I then brought in the Revel M126Be’s, which pretty much equaled the Sopra No1s in detail retrieval and transparency through the midrange, but lost to them in bass authority and output and vocal presence. Those two speakers were closest in quality, as you’d expect for their high prices. But just as I’d heard with the minimalist Norah Jones track, I felt that, in their finesse and retrieval of midrange detail, the little Menuet SEs were closer to the more expensive M126Be and Sopra No1 than to the cheaper Chora 806. And once again, when focusing on Brian Johnson’s gritty vocals, I found in the Menuet SEs that extra bit of palpable presence that I so enjoy from my Sopra No1s. When it came to absolute bass extension and high output, the Menuet SE was limited -- but in almost every other way, it hit way above the budget-speaker league.
At just 520 cubic inches, DALI’s tiny Menuet SE can’t do it all. While its bass is surprisingly ample for its small size, you should try a different menu if your appetite runs to deep bass and playback levels in excess of 90dB. But if you want a very compact, beautiful, stylish -- and, most important, incredible-sounding -- speaker to use in a smaller listening room or a well-appointed study, office, or formal living space, don’t overlook the Menuet SE. Among its strengths are refined-sounding highs and a transparent, highly detailed, reach-out-and-touch-it midrange -- on all of those grounds, I was amazed how favorably it compared with Revel’s more expensive M126Be and Focal’s far more expensive Sopra No1, something I hadn’t thought possible when I first unboxed the DALIs.
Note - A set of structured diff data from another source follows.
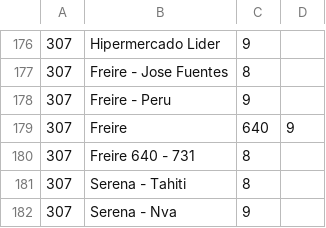
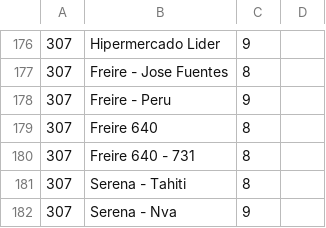
Before and after one commit to Gunzalvo/Busapp, a CSV file: paradas.csv, drawn as a sheet; only a part is shown, gaps mark what is left out.

```diff
--- a/paradas.csv
+++ b/paradas.csv
@@ -178,3 +178,3 @@
 307,Freire - Peru,9,
-307,Freire,640,9
+307,Freire 640,8
 307,Freire 640 - 731,8,
```
Also changed, not shown: 3 other files.
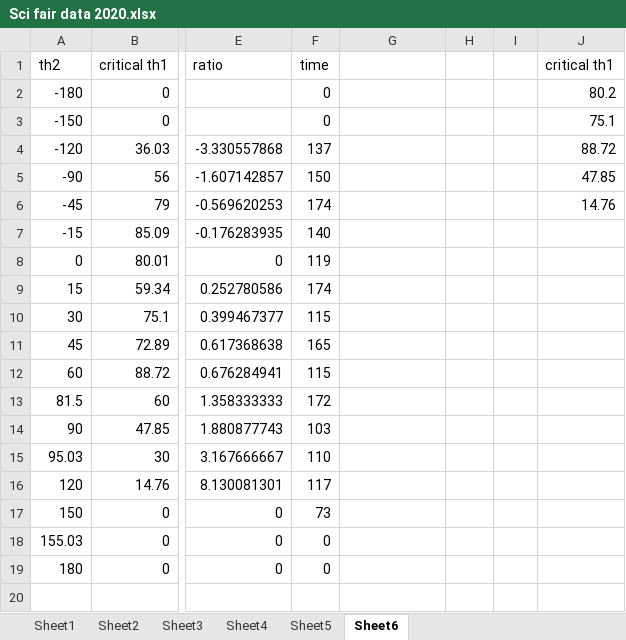
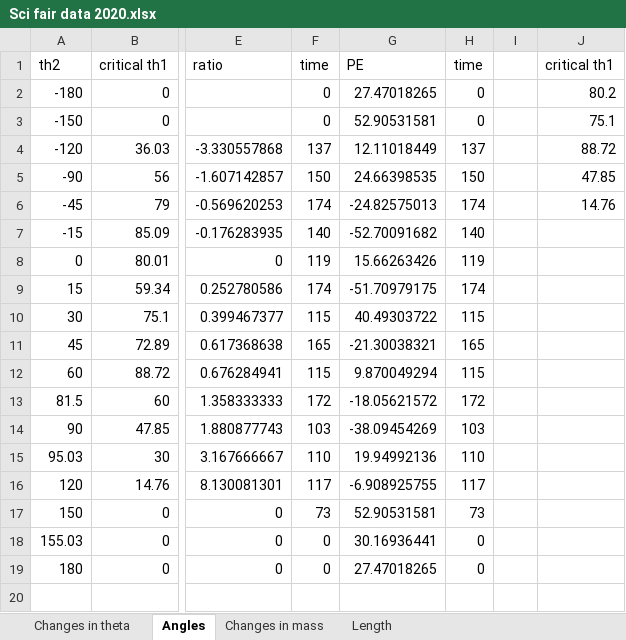
Before and after one commit to minhtet-htoon/sci-fair-2020-final, an Excel workbook: Sci fair data 2020.xlsx, sheet Angles, drawn as a sheet; only a part is shown, gaps mark what is left out; values as stored, in another font and other column widths than the file's, no borders; charts and pictures not drawn; the diff names each change by its address in the sheet, - before the commit and + after, or states it on an @@ line.

```diff
--- a/Sci fair data 2020.xlsx (sheet Angles)
+++ b/Sci fair data 2020.xlsx (sheet Angles)
-sheet tab: Sheet1
+sheet tab: Changes in theta
-sheet tab: Sheet2
+sheet tab: Changes in mass
-sheet tab: Sheet5
+sheet tab: Length
-sheet tab: Sheet6
+sheet tab: Angles
-sheet tab: Sheet3
-sheet tab: Sheet4
@@ sheet tab order changed: Changes in theta | Angles | Changes in mass | Length @@
-G1: (empty)
+G1: PE
-H1: (empty)
+H1: time
-G2: (empty)
+G2: 27.47018265
-H2:H3: (empty)
+H2:H3: 0
-G3: (empty)
+G3: 52.90531581
-G4: (empty)
+G4: 12.11018449
-H4: (empty)
+H4: 137
-G5: (empty)
+G5: 24.66398535
-H5: (empty)
+H5: 150
-G6: (empty)
+G6: -24.82575013
-H6: (empty)
+H6: 174
-G7: (empty)
+G7: -52.70091682
-H7: (empty)
+H7: 140
-G8: (empty)
+G8: 15.66263426
-H8: (empty)
+H8: 119
-G9: (empty)
+G9: -51.70979175
-H9: (empty)
+H9: 174
-G10: (empty)
+G10: 40.49303722
-H10: (empty)
+H10: 115
-G11: (empty)
+G11: -21.30038321
-H11: (empty)
+H11: 165
-G12: (empty)
+G12: 9.870049294
-H12: (empty)
+H12: 115
-G13: (empty)
+G13: -18.05621572
-H13: (empty)
+H13: 172
-G14: (empty)
+G14: -38.09454269
-H14: (empty)
+H14: 103
-G15: (empty)
+G15: 19.94992136
-H15: (empty)
+H15: 110
-G16: (empty)
+G16: -6.908925755
-H16: (empty)
+H16: 117
-G17: (empty)
+G17: 52.90531581
-H17: (empty)
+H17: 73
-G18: (empty)
+G18: 30.16936441
-H18:H19: (empty)
+H18:H19: 0
-G19: (empty)
+G19: 27.47018265
```
Also changed, not shown: sheet Changes in mass, charts or pictures, 44 other files.
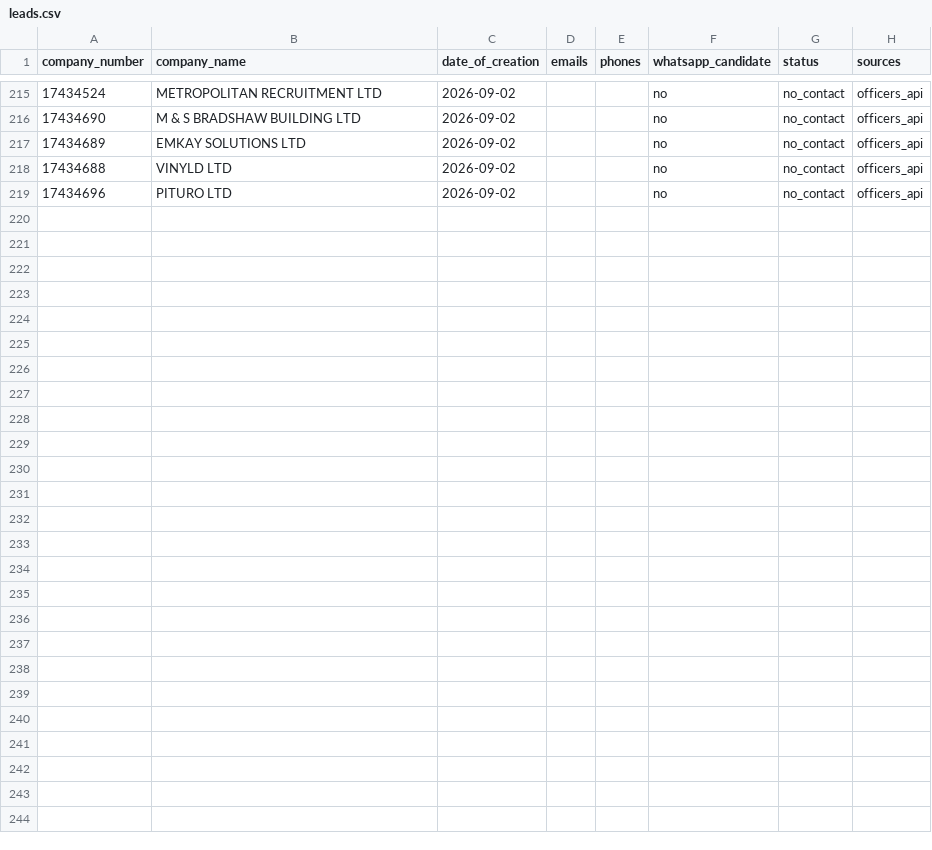
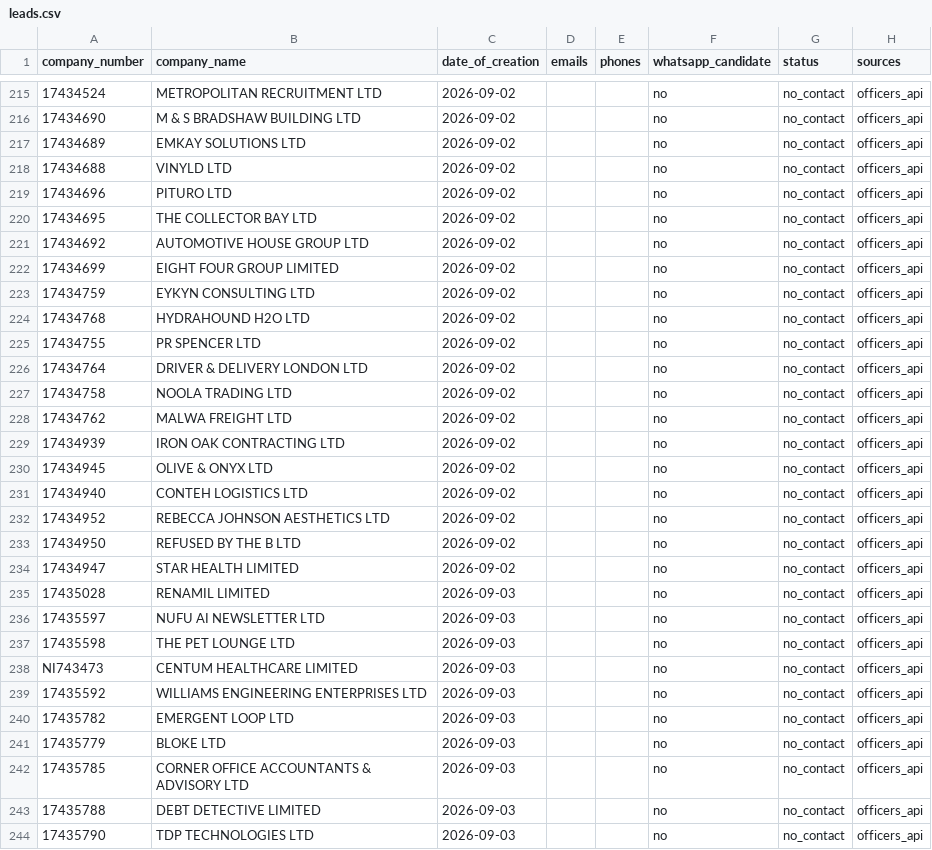
Before and after one commit to ops551/data-pipeline-test, a CSV file: leads.csv, drawn as a sheet; only a part is shown, gaps mark what is left out; the diff names each change by its address in the sheet, - before the commit and + after, or states it on an @@ line.

Commit message:
chore(outreach): auto-replenish and update sent leads [run 36588777077]

```diff
--- a/leads.csv
+++ b/leads.csv
+row 220: 17434695 | THE COLLECTOR BAY LTD | 2026-09-02 |  |  | no | no_contact | officers_api
+row 221: 17434692 | AUTOMOTIVE HOUSE GROUP LTD | 2026-09-02 |  |  | no | no_contact | officers_api
+row 222: 17434699 | EIGHT FOUR GROUP LIMITED | 2026-09-02 |  |  | no | no_contact | officers_api
+row 223: 17434759 | EYKYN CONSULTING LTD | 2026-09-02 |  |  | no | no_contact | officers_api
+row 224: 17434768 | HYDRAHOUND H2O LTD | 2026-09-02 |  |  | no | no_contact | officers_api
+row 225: 17434755 | PR SPENCER LTD | 2026-09-02 |  |  | no | no_contact | officers_api
+row 226: 17434764 | DRIVER & DELIVERY LONDON LTD | 2026-09-02 |  |  | no | no_contact | officers_api
+row 227: 17434758 | NOOLA TRADING LTD | 2026-09-02 |  |  | no | no_contact | officers_api
+row 228: 17434762 | MALWA FREIGHT LTD | 2026-09-02 |  |  | no | no_contact | officers_api
+row 229: 17434939 | IRON OAK CONTRACTING LTD | 2026-09-02 |  |  | no | no_contact | officers_api
+row 230: 17434945 | OLIVE & ONYX LTD | 2026-09-02 |  |  | no | no_contact | officers_api
+row 231: 17434940 | CONTEH LOGISTICS LTD | 2026-09-02 |  |  | no | no_contact | officers_api
+row 232: 17434952 | REBECCA JOHNSON AESTHETICS LTD | 2026-09-02 |  |  | no | no_contact | officers_api
+row 233: 17434950 | REFUSED BY THE B LTD | 2026-09-02 |  |  | no | no_contact | officers_api
+row 234: 17434947 | STAR HEALTH LIMITED | 2026-09-02 |  |  | no | no_contact | officers_api
+row 235: 17435028 | RENAMIL LIMITED | 2026-09-03 |  |  | no | no_contact | officers_api
+row 236: 17435597 | NUFU AI NEWSLETTER LTD | 2026-09-03 |  |  | no | no_contact | officers_api
+row 237: 17435598 | THE PET LOUNGE LTD | 2026-09-03 |  |  | no | no_contact | officers_api
+row 238: NI743473 | CENTUM HEALTHCARE LIMITED | 2026-09-03 |  |  | no | no_contact | officers_api
+row 239: 17435592 | WILLIAMS ENGINEERING ENTERPRISES LTD | 2026-09-03 |  |  | no | no_contact | officers_api
+row 240: 17435782 | EMERGENT LOOP LTD | 2026-09-03 |  |  | no | no_contact | officers_api
+row 241: 17435779 | BLOKE LTD | 2026-09-03 |  |  | no | no_contact | officers_api
+row 242: 17435785 | CORNER OFFICE ACCOUNTANTS & ADVISORY LTD | 2026-09-03 |  |  | no | no_contact | officers_api
+row 243: 17435788 | DEBT DETECTIVE LIMITED | 2026-09-03 |  |  | no | no_contact | officers_api
+row 244: 17435790 | TDP TECHNOLOGIES LTD | 2026-09-03 |  |  | no | no_contact | officers_api
```
Also changed, not shown: candidates.csv, enriched.csv.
DALI’s Menuet SE is one Special Edition that really is special, in both looks and sound. If what I’ve described here appeals to you, seek out a pair. Its obvious limitations aside, you might be as surprised as I was at how so small a speaker can sound so good. But hurry -- DALI won’t be making them for that long.
. . . Diego Estan
- Speakers -- Focal Chora 806 and Sopra No1, Revel M126Be
- Subwoofer -- SVS SB-4000 (2)
- Preamplifier-DAC -- McIntosh Laboratory C47
- Power amplifier -- McIntosh Laboratory MC302
- Integrated amplifier -- NAD C 316BEE
- Crossover -- Marchand Electronics XM446XLR-A (between preamp and amp)
- Room-correction EQ -- miniDSP DDRC-22D with Dirac Live 2.0 (between digital sources and DAC)
- Digital sources -- Rotel RCD-991 CD player, Bluesound Node streamer, Microsoft Surface Pro 6 laptop computer running Windows 10, Roon
- Analog sources -- Pro-Ject Audio Systems Debut Carbon Esprit turntable with Ortofon 2M Red cartridge
- Speaker cables -- homemade, with 12AWG oxygen-free copper conductors and locking banana plugs
- Analog interconnects -- AmazonBasics (unbalanced, RCA), Monoprice Premier (balanced, XLR)
- Digital link -- AmazonBasics optical (TosLink)
DALI Menuet SE Loudspeakers
Price: $1799 USD per pair.
Warranty: Five years parts and labor.
Dali Allé 1
Phone: +45 9672-1155